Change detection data
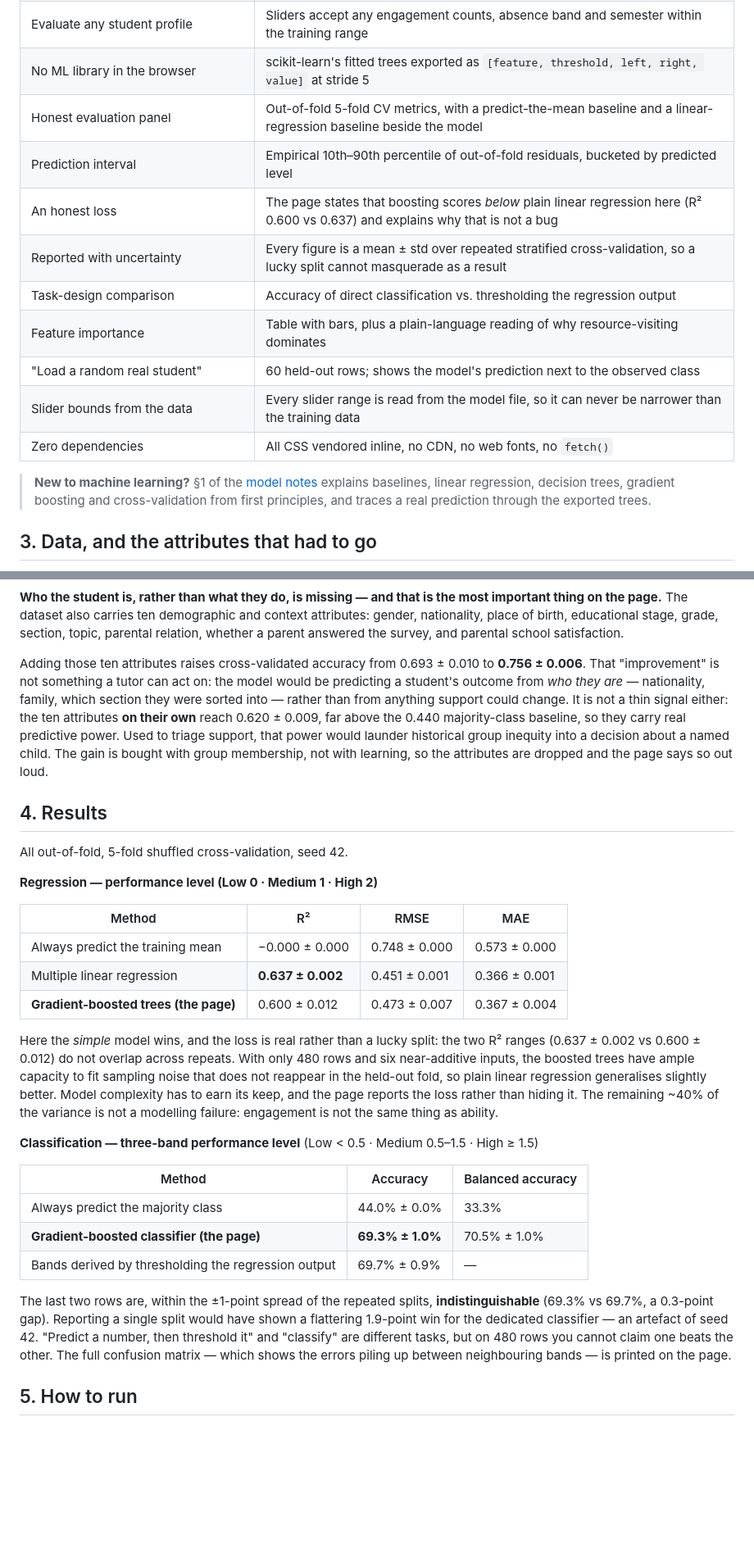
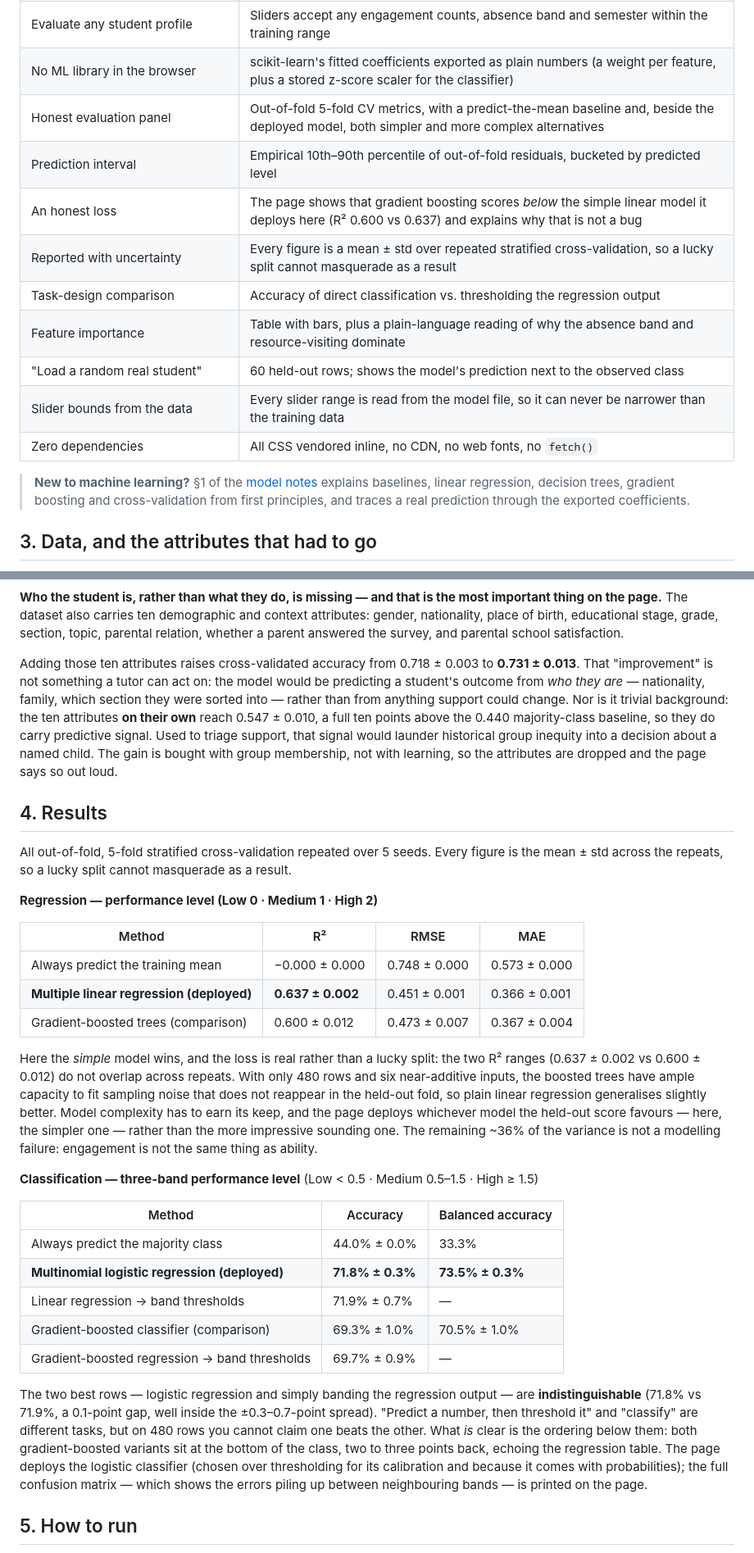
Before and after one commit to drhycheung/EduML, a Markdown page: README.md, 2 parts joined by grey strips. Shown: that part at 82% size. GitHub-like rendering; blank space fills up the shorter version.

```diff
--- a/README.md
+++ b/README.md
@@ -56,11 +38,11 @@ point.
 | Evaluate any student profile                     | Sliders accept any engagement counts, absence band and semester within the training range                                       |
-| No ML library in the browser                     | scikit-learn's fitted trees exported as `[feature, threshold, left, right, value]` at stride 5                                  |
-| Honest evaluation panel                          | Out-of-fold 5-fold CV metrics, with a predict-the-mean baseline and a linear-regression baseline beside the model               |
+| No ML library in the browser                     | scikit-learn's fitted coefficients exported as plain numbers (a weight per feature, plus a stored z-score scaler for the classifier) |
+| Honest evaluation panel                          | Out-of-fold 5-fold CV metrics, with a predict-the-mean baseline and, beside the deployed model, both simpler and more complex alternatives |
 | Prediction interval                              | Empirical 10th–90th percentile of out-of-fold residuals, bucketed by predicted level                                            |
-| An honest loss                                   | The page states that boosting scores *below* plain linear regression here (R² 0.600 vs 0.637) and explains why that is not a bug |
+| An honest loss                                   | The page shows that gradient boosting scores *below* the simple linear model it deploys here (R² 0.600 vs 0.637) and explains why that is not a bug |
 | Reported with uncertainty                        | Every figure is a mean ± std over repeated stratified cross-validation, so a lucky split cannot masquerade as a result |
 | Task-design comparison                           | Accuracy of direct classification vs. thresholding the regression output                                                        |
-| Feature importance                               | Table with bars, plus a plain-language reading of why resource-visiting dominates                                               |
+| Feature importance                               | Table with bars, plus a plain-language reading of why the absence band and resource-visiting dominate                           |
 | "Load a random real student"                     | 60 held-out rows; shows the model's prediction next to the observed class                                                       |
 | Slider bounds from the data                      | Every slider range is read from the model file, so it can never be narrower than the training data                              |
 | Zero dependencies                                | All CSS vendored inline, no CDN, no web fonts, no `fetch()`                                                                     |
@@ -68,7 +50,7 @@ point.
 > **New to machine learning?** §1 of the [model notes](docs/model-notes.md#1-the-algorithms-in-plain-language)
 > explains baselines, linear regression, decision trees, gradient boosting and
 > cross-validation from first principles, and traces a real prediction through the
-> exported trees.
+> exported coefficients.
 
 ## 3. Data, and the attributes that had to go
 
@@ -108,50 +90,56 @@ important thing on the page.** The dataset also carries ten demographic and cont
 attributes: gender, nationality, place of birth, educational stage, grade, section, topic,
 parental relation, whether a parent answered the survey, and parental school satisfaction.
 
-Adding those ten attributes raises cross-validated accuracy from 0.693 ± 0.010 to
-**0.756 ± 0.006**. That "improvement" is not something a tutor can act on: the model would
+Adding those ten attributes raises cross-validated accuracy from 0.718 ± 0.003 to
+**0.731 ± 0.013**. That "improvement" is not something a tutor can act on: the model would
 be predicting a student's outcome from *who they are* — nationality, family, which section
-they were sorted into — rather than from anything support could change. It is not a thin
-signal either: the ten attributes **on their own** reach 0.620 ± 0.009, far above the 0.440
-majority-class baseline, so they carry real predictive power. Used to triage support, that
-power would launder historical group inequity into a decision about a named child. The gain
-is bought with group membership, not with learning, so the attributes are dropped and the
-page says so out loud.
+they were sorted into — rather than from anything support could change. Nor is it trivial
+background: the ten attributes **on their own** reach 0.547 ± 0.010, a full ten points above
+the 0.440 majority-class baseline, so they do carry predictive signal. Used to triage support,
+that signal would launder historical group inequity into a decision about a named child. The
+gain is bought with group membership, not with learning, so the attributes are dropped and
+the page says so out loud.
 
 ## 4. Results
 
-All out-of-fold, 5-fold shuffled cross-validation, seed 42.
+All out-of-fold, 5-fold stratified cross-validation repeated over 5 seeds. Every figure is
+the mean ± std across the repeats, so a lucky split cannot masquerade as a result.
 
 **Regression — performance level (Low 0 · Medium 1 · High 2)**
 
-| Method                                | R²              | RMSE            | MAE             |
-| ------------------------------------- | --------------- | --------------- | --------------- |
-| Always predict the training mean      | −0.000 ± 0.000  | 0.748 ± 0.000   | 0.573 ± 0.000   |
-| Multiple linear regression            | **0.637 ± 0.002** | 0.451 ± 0.001 | 0.366 ± 0.001   |
-| **Gradient-boosted trees (the page)** | 0.600 ± 0.012   | 0.473 ± 0.007   | 0.367 ± 0.004   |
+| Method                              | R²                | RMSE            | MAE             |
+| ----------------------------------- | ----------------- | --------------- | --------------- |
+| Always predict the training mean    | −0.000 ± 0.000    | 0.748 ± 0.000   | 0.573 ± 0.000   |
+| **Multiple linear regression (deployed)** | **0.637 ± 0.002** | 0.451 ± 0.001 | 0.366 ± 0.001 |
+| Gradient-boosted trees (comparison) | 0.600 ± 0.012     | 0.473 ± 0.007   | 0.367 ± 0.004   |
 
 Here the *simple* model wins, and the loss is real rather than a lucky split: the two R²
 ranges (0.637 ± 0.002 vs 0.600 ± 0.012) do not overlap across repeats. With only 480 rows
 and six near-additive inputs, the boosted trees have ample capacity to fit sampling noise
-that does not reappear in the held-out fold, so plain linear regression generalises
-slightly better. Model complexity has to earn its keep, and the page reports the loss rather
-than hiding it. The remaining ~40% of the variance is not a modelling failure: engagement is
-not the same thing as ability.
+that does not reappear in the held-out fold, so plain linear regression generalises slightly
+better. Model complexity has to earn its keep, and the page deploys whichever model the
+held-out score favours — here, the simpler one — rather than the more impressive sounding
+one. The remaining ~36% of the variance is not a modelling failure: engagement is not the
+same thing as ability.
 
 **Classification — three-band performance level** (Low < 0.5 · Medium 0.5–1.5 · High ≥ 1.5)
 
-| Method                                              | Accuracy         | Balanced accuracy |
-| --------------------------------------------------- | ---------------- | ----------------- |
-| Always predict the majority class                   | 44.0% ± 0.0%     | 33.3%             |
-| **Gradient-boosted classifier (the page)**          | **69.3% ± 1.0%** | 70.5% ± 1.0%      |
-| Bands derived by thresholding the regression output | 69.7% ± 0.9%     | —                 |
+| Method                                              | Accuracy          | Balanced accuracy |
+| --------------------------------------------------- | ----------------- | ----------------- |
+| Always predict the majority class                   | 44.0% ± 0.0%      | 33.3%             |
+| **Multinomial logistic regression (deployed)**      | **71.8% ± 0.3%**  | **73.5% ± 0.3%**  |
+| Linear regression → band thresholds                  | 71.9% ± 0.7%      | —                 |
+| Gradient-boosted classifier (comparison)            | 69.3% ± 1.0%      | 70.5% ± 1.0%      |
+| Gradient-boosted regression → band thresholds       | 69.7% ± 0.9%      | —                 |
 
-The last two rows are, within the ±1-point spread of the repeated splits, **indistinguishable**
-(69.3% vs 69.7%, a 0.3-point gap). Reporting a single split would have shown a flattering
-1.9-point win for the dedicated classifier — an artefact of seed 42. "Predict a number, then
-threshold it" and "classify" are different tasks, but on 480 rows you cannot claim one beats
-the other. The full confusion matrix — which shows the errors piling up between neighbouring
-bands — is printed on the page.
+The two best rows — logistic regression and simply banding the regression output — are
+**indistinguishable** (71.8% vs 71.9%, a 0.1-point gap, well inside the ±0.3–0.7-point
+spread). "Predict a number, then threshold it" and "classify" are different tasks, but on 480
+rows you cannot claim one beats the other. What *is* clear is the ordering below them: both
+gradient-boosted variants sit at the bottom of the class, two to three points back, echoing
+the regression table. The page deploys the logistic classifier (chosen over thresholding for
+its calibration and because it comes with probabilities); the full confusion matrix — which
+shows the errors piling up between neighbouring bands — is printed on the page.
 
 ## 5. How to run
 
```
Also changed, not shown: other parts of README.md (+21 -37 lines), docs/model-notes.md (+56 -29 lines), docs/screenshot.png, 5 other files.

- [Task details]:
Where a line of the entries above holds the word "panel", return that line.

- [Exercise result]:
-| Honest evaluation panel                          | Out-of-fold 5-fold CV metrics, with a predict-the-mean baseline and a linear-regression baseline beside the model               |
+| Honest evaluation panel                          | Out-of-fold 5-fold CV metrics, with a predict-the-mean baseline and, beside the deployed model, both simpler and more complex alternatives |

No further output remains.